— EXERCISE —
For every line in the records that has the word "html", make a copy.

[[ AVAILABLE DATA, beginning ]]

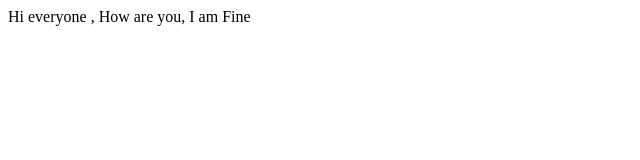
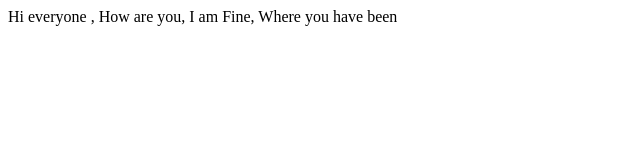
Before and after one commit to KampuAdil/UnderstandingGit, a plain HTML site: page index.html in a window 1280 px wide. Shown: the whole page, without its empty margins (0-640 px from the left). Drawn offline with Linux system fonts and the light colour scheme.

Commit message:
Update index again.html

```diff
--- a/index.html
+++ b/index.html
@@ -1 +1 @@
-<p> Hi everyone , How are you, I am Fine</p>
+<p> Hi everyone , How are you, I am Fine, Where you have been</p>
```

[[ AVAILABLE DATA, end ]]

— SOLVED EXERCISE —
Before and after one commit to KampuAdil/UnderstandingGit, a plain HTML site: page index.html in a window 1280 px wide. Shown: the whole page, without its empty margins (0-640 px from the left). Drawn offline with Linux system fonts and the light colour scheme.
Update index again.html
--- a/index.html
+++ b/index.html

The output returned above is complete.